What the task asks
Look through the lines below and extract any with the word "pvalue".

---+---

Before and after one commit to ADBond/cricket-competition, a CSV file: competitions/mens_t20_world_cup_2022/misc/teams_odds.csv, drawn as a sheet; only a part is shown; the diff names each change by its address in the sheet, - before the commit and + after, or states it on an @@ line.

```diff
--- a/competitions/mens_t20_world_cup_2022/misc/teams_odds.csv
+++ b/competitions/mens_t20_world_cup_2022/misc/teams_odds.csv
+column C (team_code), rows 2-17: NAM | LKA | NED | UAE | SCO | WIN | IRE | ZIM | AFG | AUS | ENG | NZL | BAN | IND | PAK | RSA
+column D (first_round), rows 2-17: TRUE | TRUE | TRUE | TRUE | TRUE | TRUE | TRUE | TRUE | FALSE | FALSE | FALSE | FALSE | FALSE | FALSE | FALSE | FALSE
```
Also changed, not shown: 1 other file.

---+---

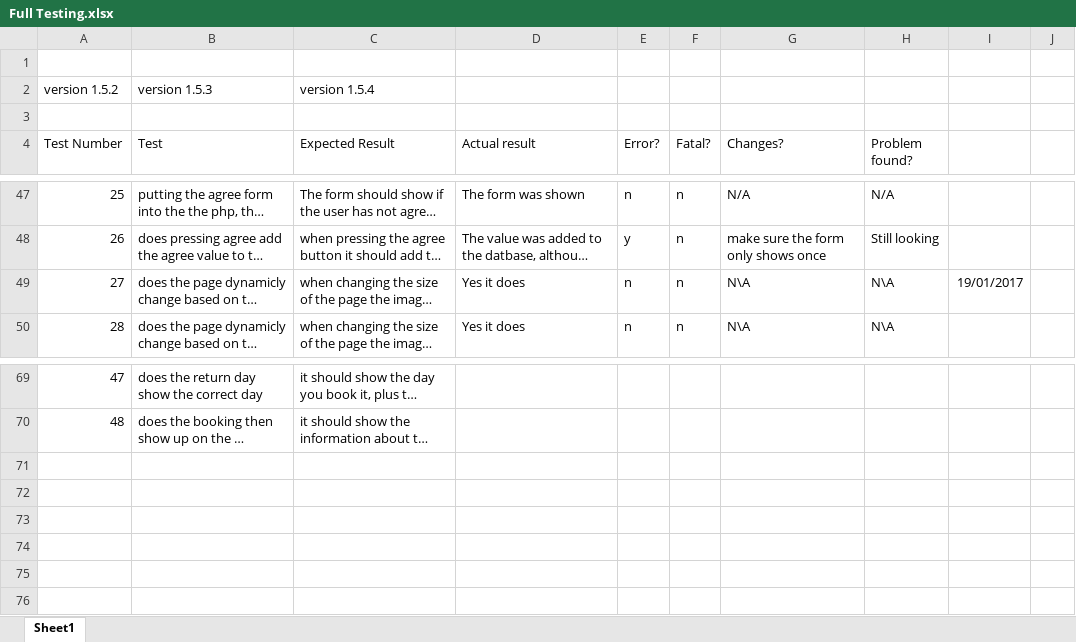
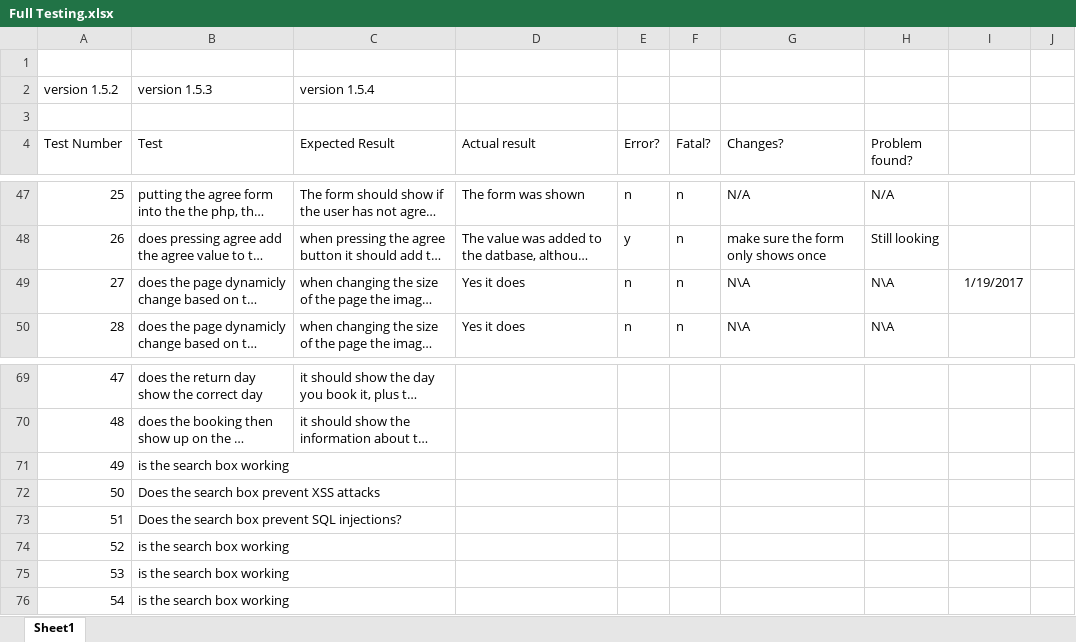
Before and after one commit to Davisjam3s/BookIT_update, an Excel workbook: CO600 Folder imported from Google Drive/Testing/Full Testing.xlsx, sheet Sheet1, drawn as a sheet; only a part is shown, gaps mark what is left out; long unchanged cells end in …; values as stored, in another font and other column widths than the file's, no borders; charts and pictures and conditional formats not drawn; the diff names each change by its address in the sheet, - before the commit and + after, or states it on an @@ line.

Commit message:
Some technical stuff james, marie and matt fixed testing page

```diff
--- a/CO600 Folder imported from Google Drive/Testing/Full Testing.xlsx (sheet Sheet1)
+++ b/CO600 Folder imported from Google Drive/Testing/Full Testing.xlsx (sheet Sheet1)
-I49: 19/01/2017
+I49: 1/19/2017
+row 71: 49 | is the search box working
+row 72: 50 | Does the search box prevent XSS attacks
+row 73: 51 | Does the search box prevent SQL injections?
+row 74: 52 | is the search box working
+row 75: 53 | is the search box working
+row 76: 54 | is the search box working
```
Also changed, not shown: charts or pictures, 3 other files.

---+---

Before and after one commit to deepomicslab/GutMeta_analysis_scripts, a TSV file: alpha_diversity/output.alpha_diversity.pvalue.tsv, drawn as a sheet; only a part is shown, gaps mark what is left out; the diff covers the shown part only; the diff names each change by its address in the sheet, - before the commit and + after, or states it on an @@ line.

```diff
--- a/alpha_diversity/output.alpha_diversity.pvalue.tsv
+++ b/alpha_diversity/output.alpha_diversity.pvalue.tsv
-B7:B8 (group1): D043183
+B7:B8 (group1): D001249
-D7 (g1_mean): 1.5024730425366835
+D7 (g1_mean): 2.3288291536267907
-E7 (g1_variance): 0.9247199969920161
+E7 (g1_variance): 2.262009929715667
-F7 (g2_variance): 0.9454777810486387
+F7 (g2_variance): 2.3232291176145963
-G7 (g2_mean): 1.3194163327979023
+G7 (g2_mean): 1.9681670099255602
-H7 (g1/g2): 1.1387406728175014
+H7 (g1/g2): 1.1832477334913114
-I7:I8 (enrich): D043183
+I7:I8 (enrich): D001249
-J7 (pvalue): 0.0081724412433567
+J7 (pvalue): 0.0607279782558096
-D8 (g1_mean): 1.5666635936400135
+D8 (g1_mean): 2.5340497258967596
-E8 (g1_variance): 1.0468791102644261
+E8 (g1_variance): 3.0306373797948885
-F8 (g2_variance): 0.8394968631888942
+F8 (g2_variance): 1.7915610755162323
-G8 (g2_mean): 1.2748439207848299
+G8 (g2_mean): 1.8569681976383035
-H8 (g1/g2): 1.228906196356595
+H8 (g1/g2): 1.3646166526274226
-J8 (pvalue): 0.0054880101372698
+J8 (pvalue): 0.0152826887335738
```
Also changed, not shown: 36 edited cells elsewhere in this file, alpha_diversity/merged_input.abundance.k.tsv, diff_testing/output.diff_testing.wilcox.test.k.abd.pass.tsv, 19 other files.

---+---

Exercise response
Before and after one commit to deepomicslab/GutMeta_analysis_scripts, a TSV file: alpha_diversity/output.alpha_diversity.pvalue.tsv, drawn as a sheet; only a part is shown, gaps mark what is left out; the diff covers the shown part only; the diff names each change by its address in the sheet, - before the commit and + after, or states it on an @@ line.
--- a/alpha_diversity/output.alpha_diversity.pvalue.tsv
+++ b/alpha_diversity/output.alpha_diversity.pvalue.tsv
-J7 (pvalue): 0.0081724412433567
+J7 (pvalue): 0.0607279782558096
-J8 (pvalue): 0.0054880101372698
+J8 (pvalue): 0.0152826887335738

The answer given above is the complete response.